As the Taliban took control of Kabul, a Taliban member who had previously threatened me on Facebook, sent me a message, threatening: “I will find you.” Another said in a message: “Do you see the speedy conquests? I will find you wherever you are.”
I was very active as a journalist. My Facebook account had become a source for friends with thousands of followers.
Despite these threats, and after losing my job, I was no longer able to pay the house rent and had to move to Bamyan province, where my parents live. I rented a truck. At night, we packed and loaded all the stuff.
I moved to Bamyan the night the last American troops left Afghanistan and the Taliban celebrated their victory by Arial shooting. I was loading the truck when the shootings started. It was so terrifying as if Kabul had turned into hell. It appeared in a way that all six million citizens were taking up arms and firing.
I loaded my stuff and scheduled to spend the night at my uncle’s house and move to Bamyan the next night. The next day, we went to Bamyan with four members of my family. A trip that was already accompanied by a lot of anxiety and panic. Passing through Jalrez, which is known as the Death Valley, was like passing through Haft Khan-e Rustam (the Seven Labors of Rustam). We started the trip with fears and panics. When we passed Maidan Shahr – the capital of Maidan Wardak province and the beginning of entering the Death Valley – our deepening fears were felt more and more. Although I did not expect a Taliban checkpoint; We encountered the first one.

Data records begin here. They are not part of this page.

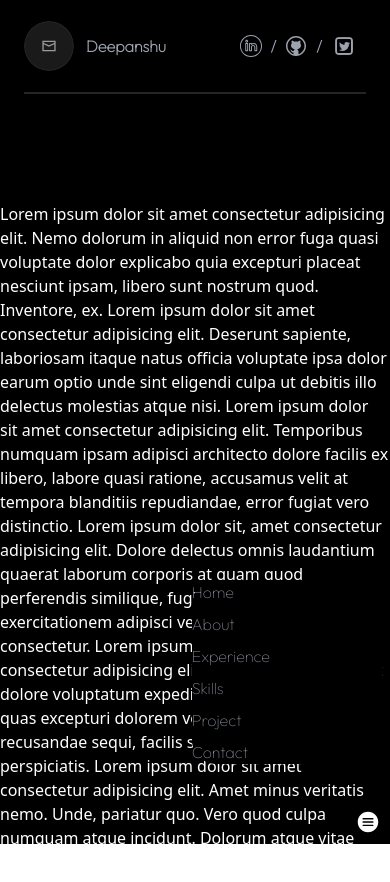
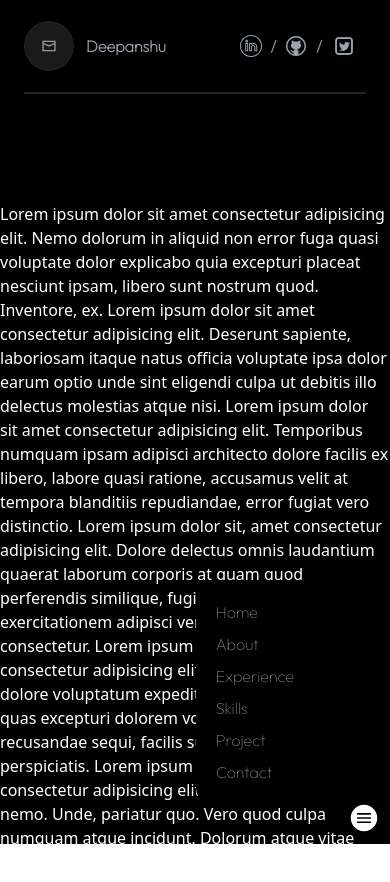
Before and after one commit to DeepanshuTyagi2004/Porfolio, a React (Vite) app: page / in a window 390 px wide. Both pictures are taken after a click on the picture 368 px from the left and 822 px from the top of the page. Shown: the top 882 px of the page. Built offline with nearby package versions, Linux system fonts and the light colour scheme.

Commit message:
NavBar Mobile view

```diff
--- a/src/components/NavBar.jsx
+++ b/src/components/NavBar.jsx
@@ -80,19 +80,19 @@ function NavBar({}) {
           </div>
         </div>
       </div>
-      <div className="fixed w-full py-2 px-2 flex md:hidden items-center justify-end bottom-0 z-[99]">
+      <div className="fixed w-full py-2 flex md:hidden items-center justify-end bottom-0 z-[99]">
         <img
           src={menu ? menuOp : menuCl}
           onClick={() => setMenu(!menu)}
           alt="menu-open"
-          className="w-7 h-7 rounded-full object-contain"
+          className="w-9 h-9 rounded-full object-contain mx-2"
         />
         <div
-          className={`absolute w-full py-10 ${
+          className={`absolute w-full ${
             menu ? 'flex' : 'hidden'
-          } items-center justify-end bottom-10 `}
+          } items-center justify-end bottom-10 z-[99] `}
         >
-          <div className="flex flex-col font-heading align-baseline gap-2 text-gray-400 bg-black rounded-3xl pr-28">
+          <div className="flex flex-col font-heading align-baseline gap-2 text-gray-400 bg-black rounded-2xl pr-24 p-5">
             <a
               href="/"
               className="hover:text-white transition-colors"
@@ -138,7 +138,7 @@ function NavBar({}) {
           </div>
         </div>
       </div>
-      <div className="fixed w-full px-32 py-10 hidden md:flex items-center justify-end bottom-0">
+      <div className="fixed w-full px-32 py-10 hidden md:flex items-center justify-end bottom-0 z-[99]">
         <div className="flex flex-col font-heading align-baseline gap-2 text-gray-400">
           <a href="/" className="hover:text-white transition-colors">
             Home
```
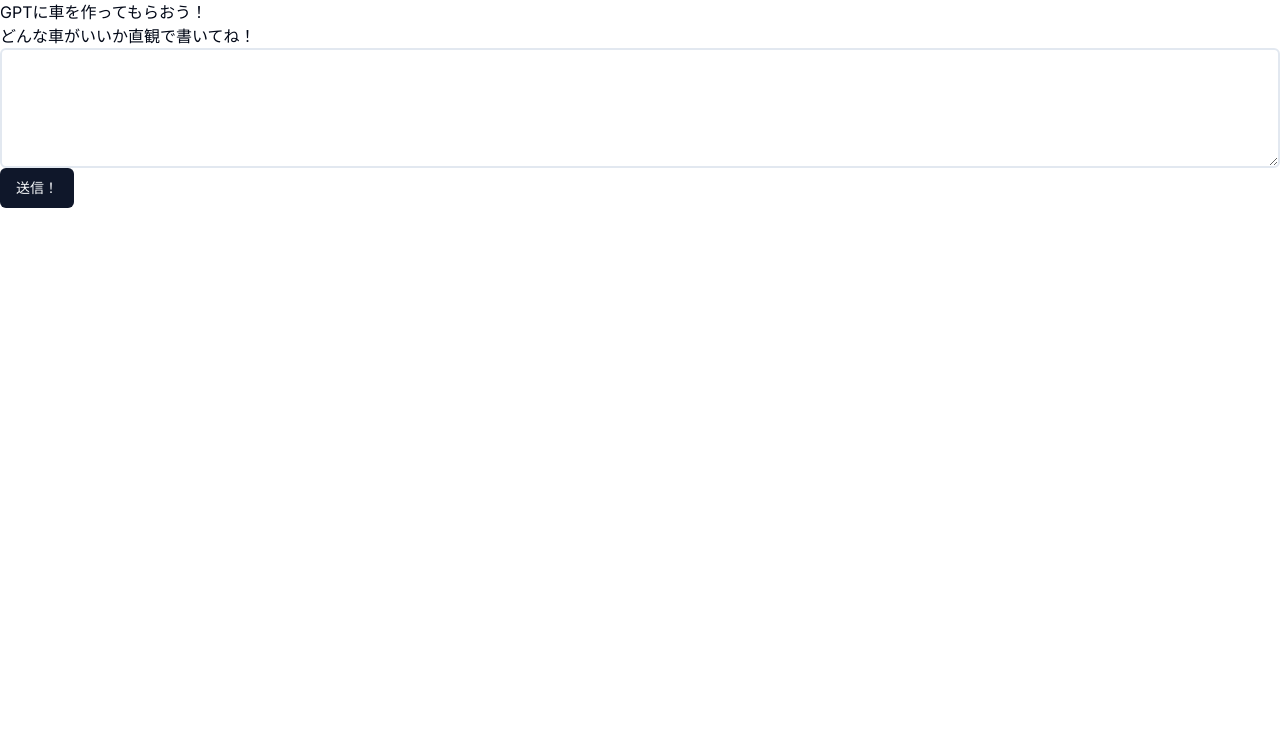
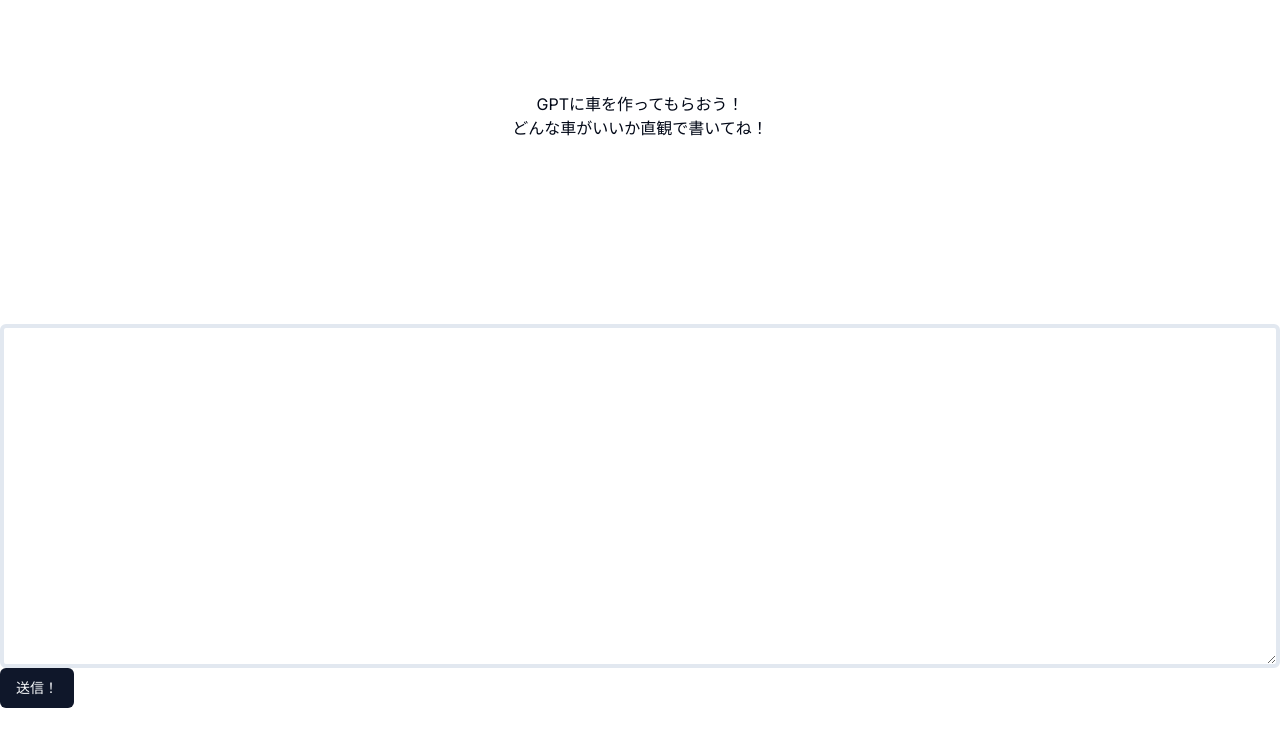
Before and after one commit to nose221834/ChatGP, a Next.js app in the folder view/: page /create in a window 1280 px wide. Shown: the top 746 px of the page. Built offline with nearby package versions, Linux system fonts and the light colour scheme.

Commit message:
車作成画面の作成

```diff
--- a/view/src/app/create/page.tsx
+++ b/view/src/app/create/page.tsx
@@ -1,17 +1,44 @@
+"use client";
+
 import { Textarea } from "@/components/ui/textarea";
 import { Button } from "@/components/ui/button";
+import { useState, useEffect } from "react";
+import { useRouter } from "next/navigation";
 
 export default function Home() {
+  const handleClick = async () => {
+    try {
+      const response = await fetch(
+        "http://localhost:9004/1?text=%E3%81%93%E3%82%93%E3%81%AB%E3%81%A1%E3%81%AF"
+      );
+      const blob = await response.blob();
+      const url = URL.createObjectURL(blob);
+      localStorage.setItem("UserCar", url);
+    } catch (error) {
+      console.error("Error:", error);
+    }
+  };
   return (
     <main>
-      <div className="flex flex-col flex-wrap">
-        <p>GPTに車を作ってもらおう！</p>
-        <p>どんな車がいいか直観で書いてね！</p>
-        <form>
-          <Textarea className="border-2" rows={5}></Textarea>
-          <Button>送信！</Button>
-        </form>
+      <div className="flex flex-col flex-wrap justify-around h-screen ">
+        <div className="flex flex-col items-center">
+          <h1>GPTに車を作ってもらおう！</h1>
+          <h2>どんな車がいいか直観で書いてね！</h2>
+        </div>
+        <div>
+          <form action="/create/result">
+            <Textarea
+              className="border-4 text-2xl text-center align-baseline leading-10"
+              rows={8}
+              cols={5}
+            ></Textarea>
+            <Button onClick={handleClick}>送信！</Button>
+          </form>
+        </div>
       </div>
     </main>
   );
 }
+
+// height: 60px; /* 例として3行分の高さ */
+// line-height: 20px; /* 1行あたりの高さ */
```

A member of the Taliban forces, dressed in white and has just celebrated their victory with joy and excitement, asked: where are you heading to?
Bamyan, I said.
Why? He asked.
Our home is in Bamyan. We went to Kabul to attend a wedding ceremony of our relative, I answered.
Don’t you run away from Kabul? He asked.
Where should we run to?! I answered.
This was the most honest and desperate answer I gave to that Taliban member at that moment. There was no way, no place to go. Now, the Taliban dominated all the cities.
I was terrified when he asked those questions. This dialogue between a ruler and a subject lasted less than 60 seconds; but for me, seconds were passing like centuries. It was as if it did not pass due to my stubbornness.
When I arrived in Bamyan, the situation in the city was calmer than in Kabul. The city was less lively. We did not stop in Bamyan and moved towards the Yakawlang district. We reached “Bariki Shahidan” – crossroads of Saighan and Yakawlang districts. When we reached the gate, we faced an armed man in uniform. I am not sure whether he was a member of the Taliban. After questions and answers, we continued on our way.